### [What is being asked]
Answer with a single number: how many lines in the listing below include "type"?
BEGIN Material for this exercise
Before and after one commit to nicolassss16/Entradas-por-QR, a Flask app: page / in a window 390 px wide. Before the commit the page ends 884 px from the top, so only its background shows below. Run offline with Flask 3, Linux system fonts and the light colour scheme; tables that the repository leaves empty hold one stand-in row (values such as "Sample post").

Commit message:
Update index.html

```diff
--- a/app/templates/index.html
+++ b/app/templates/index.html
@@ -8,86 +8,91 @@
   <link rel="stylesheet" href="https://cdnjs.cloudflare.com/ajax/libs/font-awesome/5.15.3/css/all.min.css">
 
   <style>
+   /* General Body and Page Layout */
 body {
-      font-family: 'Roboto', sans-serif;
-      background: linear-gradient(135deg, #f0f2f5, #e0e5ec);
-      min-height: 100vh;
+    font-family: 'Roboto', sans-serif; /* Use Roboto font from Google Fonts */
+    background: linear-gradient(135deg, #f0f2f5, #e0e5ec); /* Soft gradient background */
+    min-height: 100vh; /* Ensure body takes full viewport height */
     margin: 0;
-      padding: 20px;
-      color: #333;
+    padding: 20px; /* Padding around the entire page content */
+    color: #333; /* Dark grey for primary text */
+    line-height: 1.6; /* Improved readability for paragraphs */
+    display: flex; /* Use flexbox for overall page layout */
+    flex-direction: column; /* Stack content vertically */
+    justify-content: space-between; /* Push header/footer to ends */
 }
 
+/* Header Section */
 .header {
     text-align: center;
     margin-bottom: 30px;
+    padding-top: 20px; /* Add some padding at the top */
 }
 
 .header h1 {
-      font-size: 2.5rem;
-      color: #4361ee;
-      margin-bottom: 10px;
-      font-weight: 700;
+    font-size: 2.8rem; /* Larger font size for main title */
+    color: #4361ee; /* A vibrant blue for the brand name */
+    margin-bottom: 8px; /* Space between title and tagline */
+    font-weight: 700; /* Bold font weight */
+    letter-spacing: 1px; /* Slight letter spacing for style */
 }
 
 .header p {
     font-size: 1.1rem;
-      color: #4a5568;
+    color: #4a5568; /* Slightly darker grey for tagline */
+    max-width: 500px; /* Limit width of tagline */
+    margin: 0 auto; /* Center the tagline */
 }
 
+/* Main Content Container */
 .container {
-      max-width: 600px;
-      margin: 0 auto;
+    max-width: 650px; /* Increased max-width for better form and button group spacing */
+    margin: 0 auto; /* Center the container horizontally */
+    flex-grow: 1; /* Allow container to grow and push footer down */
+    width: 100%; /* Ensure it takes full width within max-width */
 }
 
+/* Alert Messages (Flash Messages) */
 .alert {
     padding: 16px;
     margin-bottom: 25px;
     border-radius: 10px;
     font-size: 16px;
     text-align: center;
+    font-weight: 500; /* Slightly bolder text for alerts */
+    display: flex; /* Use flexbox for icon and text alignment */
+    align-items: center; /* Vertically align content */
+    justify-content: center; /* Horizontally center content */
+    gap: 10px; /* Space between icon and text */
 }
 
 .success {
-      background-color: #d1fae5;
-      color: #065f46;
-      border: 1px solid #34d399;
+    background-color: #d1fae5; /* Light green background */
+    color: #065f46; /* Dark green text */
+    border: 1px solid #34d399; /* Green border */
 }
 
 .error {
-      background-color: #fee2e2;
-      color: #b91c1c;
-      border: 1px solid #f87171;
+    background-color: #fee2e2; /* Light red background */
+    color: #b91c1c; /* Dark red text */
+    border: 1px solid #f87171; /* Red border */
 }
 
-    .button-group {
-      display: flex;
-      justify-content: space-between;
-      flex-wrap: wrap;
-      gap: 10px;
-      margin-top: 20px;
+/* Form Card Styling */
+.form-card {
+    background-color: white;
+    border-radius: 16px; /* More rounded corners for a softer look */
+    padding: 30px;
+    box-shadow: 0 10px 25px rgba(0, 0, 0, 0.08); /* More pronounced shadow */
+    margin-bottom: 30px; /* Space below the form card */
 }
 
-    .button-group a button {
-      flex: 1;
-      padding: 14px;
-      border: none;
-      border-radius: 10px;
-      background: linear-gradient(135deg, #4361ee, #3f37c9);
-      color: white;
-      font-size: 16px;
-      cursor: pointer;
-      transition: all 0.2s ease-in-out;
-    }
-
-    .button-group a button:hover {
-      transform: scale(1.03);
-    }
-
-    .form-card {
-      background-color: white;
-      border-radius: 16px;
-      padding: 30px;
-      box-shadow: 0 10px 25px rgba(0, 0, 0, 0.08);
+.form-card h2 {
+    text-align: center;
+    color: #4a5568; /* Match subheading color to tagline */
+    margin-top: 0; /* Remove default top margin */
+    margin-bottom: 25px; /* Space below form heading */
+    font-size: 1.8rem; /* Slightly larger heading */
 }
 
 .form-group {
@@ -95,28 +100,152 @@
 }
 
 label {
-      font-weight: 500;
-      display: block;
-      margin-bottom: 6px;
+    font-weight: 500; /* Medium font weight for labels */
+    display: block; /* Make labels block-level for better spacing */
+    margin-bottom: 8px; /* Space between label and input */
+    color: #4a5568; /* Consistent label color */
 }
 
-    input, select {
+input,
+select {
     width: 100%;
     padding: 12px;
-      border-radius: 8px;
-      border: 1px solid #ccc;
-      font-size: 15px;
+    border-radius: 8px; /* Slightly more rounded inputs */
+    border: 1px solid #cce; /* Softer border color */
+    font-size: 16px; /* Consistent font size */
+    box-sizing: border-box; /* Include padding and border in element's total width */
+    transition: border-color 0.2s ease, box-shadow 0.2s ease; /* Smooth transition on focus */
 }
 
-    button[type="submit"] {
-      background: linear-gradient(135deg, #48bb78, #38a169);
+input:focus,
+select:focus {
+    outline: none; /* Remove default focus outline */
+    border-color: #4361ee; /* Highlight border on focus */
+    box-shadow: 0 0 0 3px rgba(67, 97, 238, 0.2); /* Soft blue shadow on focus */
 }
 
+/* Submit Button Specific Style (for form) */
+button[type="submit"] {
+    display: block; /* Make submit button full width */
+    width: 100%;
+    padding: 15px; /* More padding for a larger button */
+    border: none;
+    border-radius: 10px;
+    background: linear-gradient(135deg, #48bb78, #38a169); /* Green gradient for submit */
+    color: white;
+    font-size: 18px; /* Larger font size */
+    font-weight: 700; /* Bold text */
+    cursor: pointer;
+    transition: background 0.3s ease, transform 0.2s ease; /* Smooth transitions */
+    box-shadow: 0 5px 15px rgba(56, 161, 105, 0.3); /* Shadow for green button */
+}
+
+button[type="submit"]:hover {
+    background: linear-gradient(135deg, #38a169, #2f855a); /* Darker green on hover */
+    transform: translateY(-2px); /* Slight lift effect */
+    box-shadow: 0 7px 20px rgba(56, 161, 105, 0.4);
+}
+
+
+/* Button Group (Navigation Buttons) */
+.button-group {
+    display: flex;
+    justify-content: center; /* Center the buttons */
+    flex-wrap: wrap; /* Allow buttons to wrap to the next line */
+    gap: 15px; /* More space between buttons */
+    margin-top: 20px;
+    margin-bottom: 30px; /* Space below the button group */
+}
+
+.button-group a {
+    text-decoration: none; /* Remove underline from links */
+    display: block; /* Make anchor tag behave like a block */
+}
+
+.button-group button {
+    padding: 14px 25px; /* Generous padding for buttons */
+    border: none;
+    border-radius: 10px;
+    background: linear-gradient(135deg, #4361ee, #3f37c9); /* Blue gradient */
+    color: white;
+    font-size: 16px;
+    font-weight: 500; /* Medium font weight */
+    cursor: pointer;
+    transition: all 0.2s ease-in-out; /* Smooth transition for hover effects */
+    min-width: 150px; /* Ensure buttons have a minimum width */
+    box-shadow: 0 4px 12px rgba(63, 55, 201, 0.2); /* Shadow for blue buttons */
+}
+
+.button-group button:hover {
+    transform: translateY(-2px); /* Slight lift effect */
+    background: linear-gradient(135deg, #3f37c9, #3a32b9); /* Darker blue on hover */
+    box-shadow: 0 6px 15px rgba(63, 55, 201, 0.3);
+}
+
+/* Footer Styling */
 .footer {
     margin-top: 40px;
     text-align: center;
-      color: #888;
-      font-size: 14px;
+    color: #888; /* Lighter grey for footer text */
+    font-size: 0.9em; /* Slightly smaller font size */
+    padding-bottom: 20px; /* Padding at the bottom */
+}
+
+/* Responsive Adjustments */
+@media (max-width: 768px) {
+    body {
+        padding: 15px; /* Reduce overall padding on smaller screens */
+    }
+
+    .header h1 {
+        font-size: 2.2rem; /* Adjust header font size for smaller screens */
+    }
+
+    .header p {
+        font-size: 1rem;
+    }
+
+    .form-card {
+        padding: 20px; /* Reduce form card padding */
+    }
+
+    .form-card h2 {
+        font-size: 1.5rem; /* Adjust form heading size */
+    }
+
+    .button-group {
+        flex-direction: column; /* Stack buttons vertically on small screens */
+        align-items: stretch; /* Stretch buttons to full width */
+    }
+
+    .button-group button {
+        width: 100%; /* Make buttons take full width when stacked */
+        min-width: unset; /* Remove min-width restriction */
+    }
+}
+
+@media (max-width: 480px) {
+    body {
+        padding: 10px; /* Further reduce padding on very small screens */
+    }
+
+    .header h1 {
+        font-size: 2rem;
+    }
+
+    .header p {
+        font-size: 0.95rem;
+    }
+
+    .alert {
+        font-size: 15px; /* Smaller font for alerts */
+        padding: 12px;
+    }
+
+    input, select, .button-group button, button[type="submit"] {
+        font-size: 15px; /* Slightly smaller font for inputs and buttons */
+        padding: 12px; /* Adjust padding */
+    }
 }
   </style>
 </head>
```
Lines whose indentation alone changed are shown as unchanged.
END Material for this exercise
### [Completed exercise]
4